Filmmaker Nawneet Ranjan founded the Dharavi Diary project, which teaches young girls in the slum to code. With this skill, the girls can then develop mobile applications that aim to combat everyday issues  including “sexual harassment, access to water and education.”

Using the MIT App Inventor, online video instruction, documentary films and Powerpoint presentations, Ranjan and the Dharavi Diary project team teaches girls between the ages eight and 16, the basics of coding.

Ranjan first became involved in working with the Dharavi community after he made a film titled Dharavi Diary in 2012. The film documented issues faced by the slum’s residents.

He then set up a small computer lab in 2014, with the goal of encouraging young girls to become changemakers. The result of their involvement in the program can ultimately lead them to better education and more employment opportunities.

“A lot of girls in the neighbourhood don’t get the chance to use computers and laptops,” Ranjan told Mashable. “I showed them how technology can be used to solve problems and improve their job opportunities. I told them that these were things that they could learn on their own.”

The project experienced a setback when the slum was destroyed by a fire on Jan. 4, 2016, destroying tablets and computers as well as the homes of over 50 families in the neighborhood.

However, through a new crowd-funding campaign, Ranjan hopes to raise more resources to buy more computers, laptops, and food and clothing for the children.

One app that a group of girls developed, for example, is called Paani, which alerts residents of the slum when they collect water from the community tap. This allows members of the community to avoid waiting in long lines for the water every day.

In a country where access to clean water is a luxury, the responsibility of collecting water often falls on girls, who consequently must miss school as a result of waiting hours for the essential resource.

Another Android App, Women Fight Back, focuses on women’s safety.
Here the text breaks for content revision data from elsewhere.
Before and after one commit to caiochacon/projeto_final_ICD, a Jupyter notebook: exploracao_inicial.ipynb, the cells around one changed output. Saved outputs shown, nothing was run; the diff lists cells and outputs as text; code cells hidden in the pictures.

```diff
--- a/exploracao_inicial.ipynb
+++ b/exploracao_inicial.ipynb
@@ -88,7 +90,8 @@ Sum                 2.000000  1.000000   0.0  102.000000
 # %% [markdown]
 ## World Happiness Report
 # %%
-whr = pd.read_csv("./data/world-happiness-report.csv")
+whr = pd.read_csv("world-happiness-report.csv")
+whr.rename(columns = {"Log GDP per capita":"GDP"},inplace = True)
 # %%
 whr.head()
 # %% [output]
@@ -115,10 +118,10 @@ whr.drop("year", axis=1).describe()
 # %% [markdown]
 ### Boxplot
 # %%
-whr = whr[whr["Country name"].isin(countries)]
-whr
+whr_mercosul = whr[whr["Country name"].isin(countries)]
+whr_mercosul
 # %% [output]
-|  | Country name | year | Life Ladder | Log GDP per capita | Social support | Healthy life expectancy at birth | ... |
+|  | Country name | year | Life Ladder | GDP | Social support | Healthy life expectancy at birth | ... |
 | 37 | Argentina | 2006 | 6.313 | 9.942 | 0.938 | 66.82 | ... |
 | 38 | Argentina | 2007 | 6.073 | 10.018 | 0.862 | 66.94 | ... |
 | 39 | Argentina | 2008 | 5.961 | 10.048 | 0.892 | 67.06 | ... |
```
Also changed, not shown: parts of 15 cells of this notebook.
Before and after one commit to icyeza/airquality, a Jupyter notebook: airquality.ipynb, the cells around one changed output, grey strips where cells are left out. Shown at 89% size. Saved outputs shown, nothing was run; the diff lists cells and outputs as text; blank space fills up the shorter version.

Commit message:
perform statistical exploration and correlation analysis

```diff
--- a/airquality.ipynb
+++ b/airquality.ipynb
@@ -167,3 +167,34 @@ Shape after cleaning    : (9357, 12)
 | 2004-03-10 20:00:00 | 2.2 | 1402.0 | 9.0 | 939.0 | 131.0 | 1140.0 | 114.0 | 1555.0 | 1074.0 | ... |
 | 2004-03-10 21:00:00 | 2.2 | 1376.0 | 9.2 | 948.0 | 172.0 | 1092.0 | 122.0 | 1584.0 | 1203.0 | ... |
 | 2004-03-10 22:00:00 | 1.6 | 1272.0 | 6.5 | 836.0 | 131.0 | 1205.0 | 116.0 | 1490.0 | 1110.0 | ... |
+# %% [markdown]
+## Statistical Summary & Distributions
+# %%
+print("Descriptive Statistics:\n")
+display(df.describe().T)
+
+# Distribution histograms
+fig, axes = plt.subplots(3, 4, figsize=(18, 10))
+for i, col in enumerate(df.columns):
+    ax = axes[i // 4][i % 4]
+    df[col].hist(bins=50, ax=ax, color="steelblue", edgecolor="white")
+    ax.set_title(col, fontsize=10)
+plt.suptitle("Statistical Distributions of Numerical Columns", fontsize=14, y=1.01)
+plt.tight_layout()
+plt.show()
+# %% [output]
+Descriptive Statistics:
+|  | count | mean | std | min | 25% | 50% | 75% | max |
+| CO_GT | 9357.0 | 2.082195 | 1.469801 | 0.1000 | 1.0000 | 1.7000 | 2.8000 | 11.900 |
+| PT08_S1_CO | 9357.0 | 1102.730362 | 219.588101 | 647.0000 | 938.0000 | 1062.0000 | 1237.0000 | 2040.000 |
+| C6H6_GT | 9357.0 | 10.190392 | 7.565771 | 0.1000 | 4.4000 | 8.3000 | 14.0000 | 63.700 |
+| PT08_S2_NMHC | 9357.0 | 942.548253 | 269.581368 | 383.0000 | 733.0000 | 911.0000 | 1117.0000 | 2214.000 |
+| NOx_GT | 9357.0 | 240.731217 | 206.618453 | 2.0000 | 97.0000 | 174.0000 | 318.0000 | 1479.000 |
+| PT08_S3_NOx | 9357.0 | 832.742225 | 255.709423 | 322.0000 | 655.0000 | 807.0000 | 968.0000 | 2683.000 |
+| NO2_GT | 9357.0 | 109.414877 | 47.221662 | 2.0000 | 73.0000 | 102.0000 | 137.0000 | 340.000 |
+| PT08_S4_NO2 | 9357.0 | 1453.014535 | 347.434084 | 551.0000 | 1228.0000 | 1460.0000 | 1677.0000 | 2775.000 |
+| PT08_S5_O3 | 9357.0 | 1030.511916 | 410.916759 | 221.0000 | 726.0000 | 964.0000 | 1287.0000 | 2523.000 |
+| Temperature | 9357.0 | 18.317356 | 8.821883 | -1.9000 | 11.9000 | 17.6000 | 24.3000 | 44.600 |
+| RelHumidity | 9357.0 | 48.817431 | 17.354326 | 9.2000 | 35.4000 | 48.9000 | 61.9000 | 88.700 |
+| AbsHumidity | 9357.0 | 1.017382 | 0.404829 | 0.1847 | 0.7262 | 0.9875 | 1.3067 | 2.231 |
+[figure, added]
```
Its features include SMS alerts, a distress alarm and emergency calls to contacts on their phones, according to Business Insider.

“When we joined the program we decided first to look at the problems that our neighborhood and community faced, and then build apps to address them,” said Ansuja Madiwal, a 15-year-old girl, in an interview with The Hindu.

“In a small way, initiatives like this help in giving people a greater sense of participation and an awareness of the problems that they face and how they can devote resources to solving them,” said Ranjan.

Michelle Simon